WHAT TO DO —
Which lines to output? The line containing "11, Dhel Mawien" and every line after it in the data below, each copied exactly.

Edit difference data:
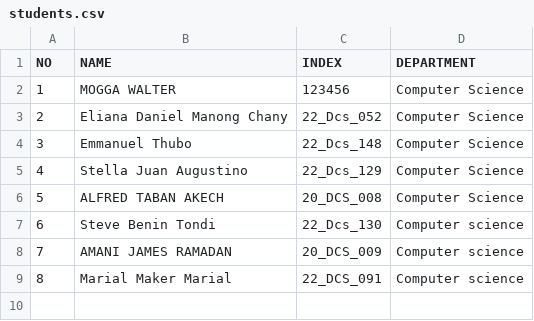
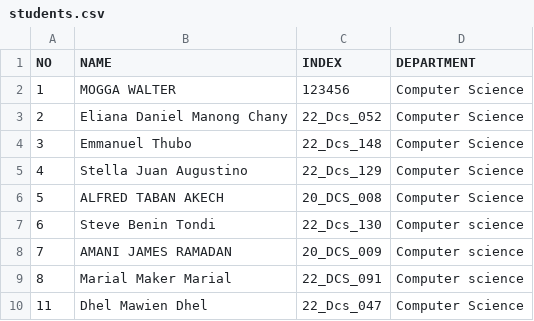
Before and after one commit to Adengden/OSP_Diploma_2026, a CSV file: students.csv, drawn as a sheet; the diff names each change by its address in the sheet, - before the commit and + after, or states it on an @@ line.

Commit message:
Update students.csv
11, Dhel Mawien Dhel, 22_Dcs_047, Computer Science

```diff
--- a/students.csv
+++ b/students.csv
+row 10: 11 | Dhel Mawien Dhel | 22_Dcs_047 | Computer Science
```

SOLUTION TO THIS PROBLEM —
11, Dhel Mawien Dhel, 22_Dcs_047, Computer Science

```diff
--- a/students.csv
+++ b/students.csv
+row 10: 11 | Dhel Mawien Dhel | 22_Dcs_047 | Computer Science
```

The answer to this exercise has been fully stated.